_Exercise directions_:
For the word "from", find each line in the entries where it occurs and copy that line.

-------- Source information --------

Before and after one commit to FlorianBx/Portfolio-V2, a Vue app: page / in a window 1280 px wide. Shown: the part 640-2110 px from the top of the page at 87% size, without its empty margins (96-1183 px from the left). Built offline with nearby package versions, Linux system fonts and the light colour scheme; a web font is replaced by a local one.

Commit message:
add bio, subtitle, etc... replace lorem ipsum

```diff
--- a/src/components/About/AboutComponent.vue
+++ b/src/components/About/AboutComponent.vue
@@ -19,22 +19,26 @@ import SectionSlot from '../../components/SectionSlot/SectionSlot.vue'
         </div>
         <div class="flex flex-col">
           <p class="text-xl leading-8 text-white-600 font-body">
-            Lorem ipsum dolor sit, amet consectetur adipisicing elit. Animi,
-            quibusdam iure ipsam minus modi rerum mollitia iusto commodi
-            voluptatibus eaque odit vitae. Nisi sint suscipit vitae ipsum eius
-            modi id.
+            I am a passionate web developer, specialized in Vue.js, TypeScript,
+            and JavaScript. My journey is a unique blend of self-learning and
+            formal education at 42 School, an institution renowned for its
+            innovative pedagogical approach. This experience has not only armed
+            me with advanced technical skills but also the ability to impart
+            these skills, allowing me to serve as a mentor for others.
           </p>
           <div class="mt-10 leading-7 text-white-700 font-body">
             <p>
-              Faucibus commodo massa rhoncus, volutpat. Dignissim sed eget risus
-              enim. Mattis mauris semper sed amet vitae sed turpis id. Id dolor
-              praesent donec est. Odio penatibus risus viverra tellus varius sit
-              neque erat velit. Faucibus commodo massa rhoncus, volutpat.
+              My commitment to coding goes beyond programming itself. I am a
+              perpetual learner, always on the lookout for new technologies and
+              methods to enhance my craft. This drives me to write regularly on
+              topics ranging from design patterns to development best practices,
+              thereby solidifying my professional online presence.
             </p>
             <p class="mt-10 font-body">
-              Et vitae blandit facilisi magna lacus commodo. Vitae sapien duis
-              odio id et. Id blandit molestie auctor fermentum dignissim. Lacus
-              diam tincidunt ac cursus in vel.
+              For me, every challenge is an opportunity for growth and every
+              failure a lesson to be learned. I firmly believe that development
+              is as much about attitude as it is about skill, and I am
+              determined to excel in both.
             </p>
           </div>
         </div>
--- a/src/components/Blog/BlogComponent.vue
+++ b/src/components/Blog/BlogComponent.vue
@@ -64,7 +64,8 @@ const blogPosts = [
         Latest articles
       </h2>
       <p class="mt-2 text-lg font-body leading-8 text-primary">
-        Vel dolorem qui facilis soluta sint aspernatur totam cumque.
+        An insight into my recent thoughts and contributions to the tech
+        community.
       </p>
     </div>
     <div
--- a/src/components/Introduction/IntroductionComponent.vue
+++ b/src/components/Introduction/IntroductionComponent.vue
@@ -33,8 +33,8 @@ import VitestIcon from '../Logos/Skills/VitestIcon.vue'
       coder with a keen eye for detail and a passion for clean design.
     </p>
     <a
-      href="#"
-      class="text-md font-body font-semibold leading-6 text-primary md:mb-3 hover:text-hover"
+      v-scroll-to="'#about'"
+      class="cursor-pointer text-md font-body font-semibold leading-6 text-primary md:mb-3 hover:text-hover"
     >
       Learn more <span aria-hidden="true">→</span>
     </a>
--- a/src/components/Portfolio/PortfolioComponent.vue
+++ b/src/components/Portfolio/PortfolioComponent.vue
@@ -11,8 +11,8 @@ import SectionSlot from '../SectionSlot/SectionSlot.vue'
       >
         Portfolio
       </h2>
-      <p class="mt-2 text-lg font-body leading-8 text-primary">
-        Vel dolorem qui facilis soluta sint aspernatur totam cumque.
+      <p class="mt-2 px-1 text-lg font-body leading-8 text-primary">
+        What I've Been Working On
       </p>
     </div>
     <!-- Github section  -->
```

--------

_Response to this task_:
Before and after one commit to FlorianBx/Portfolio-V2, a Vue app: page / in a window 1280 px wide. Shown: the part 640-2110 px from the top of the page at 87% size, without its empty margins (96-1183 px from the left). Built offline with nearby package versions, Linux system fonts and the light colour scheme; a web font is replaced by a local one.
@@ -19,22 +19,26 @@ import SectionSlot from '../../components/SectionSlot/SectionSlot.vue'
+              topics ranging from design patterns to development best practices,
@@ -33,8 +33,8 @@ import VitestIcon from '../Logos/Skills/VitestIcon.vue'
@@ -11,8 +11,8 @@ import SectionSlot from '../SectionSlot/SectionSlot.vue'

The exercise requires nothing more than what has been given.